***** DATASET CONTENT *****
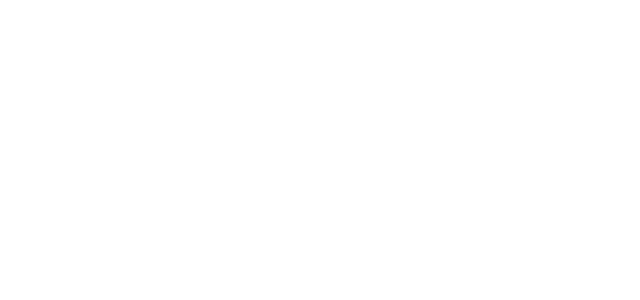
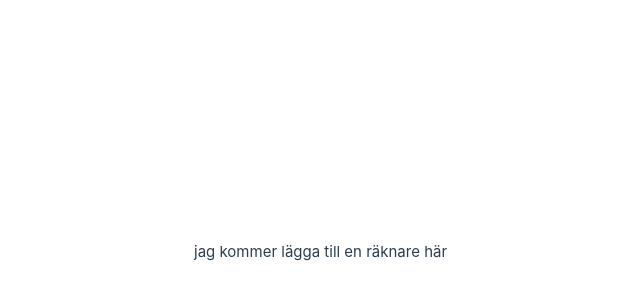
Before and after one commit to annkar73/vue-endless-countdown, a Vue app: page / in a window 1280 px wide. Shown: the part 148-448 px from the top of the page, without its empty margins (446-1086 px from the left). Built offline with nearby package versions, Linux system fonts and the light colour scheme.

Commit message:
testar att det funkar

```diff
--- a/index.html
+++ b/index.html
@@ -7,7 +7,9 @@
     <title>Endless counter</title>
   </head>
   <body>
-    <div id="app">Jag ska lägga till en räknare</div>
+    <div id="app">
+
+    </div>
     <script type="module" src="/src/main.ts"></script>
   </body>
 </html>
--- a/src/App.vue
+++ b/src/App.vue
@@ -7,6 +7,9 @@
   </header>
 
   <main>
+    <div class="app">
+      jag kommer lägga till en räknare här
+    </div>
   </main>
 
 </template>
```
*****
Could you restate all of the data above word for word and skip every picture?

Before and after one commit to annkar73/vue-endless-countdown, a Vue app: page / in a window 1280 px wide. Shown: the part 148-448 px from the top of the page, without its empty margins (446-1086 px from the left). Built offline with nearby package versions, Linux system fonts and the light colour scheme.

Commit message:
testar att det funkar

```diff
--- a/index.html
+++ b/index.html
@@ -7,7 +7,9 @@
     <title>Endless counter</title>
   </head>
   <body>
-    <div id="app">Jag ska lägga till en räknare</div>
+    <div id="app">
+
+    </div>
     <script type="module" src="/src/main.ts"></script>
   </body>
 </html>
--- a/src/App.vue
+++ b/src/App.vue
@@ -7,6 +7,9 @@
   </header>
 
   <main>
+    <div class="app">
+      jag kommer lägga till en räknare här
+    </div>
   </main>
 
 </template>
```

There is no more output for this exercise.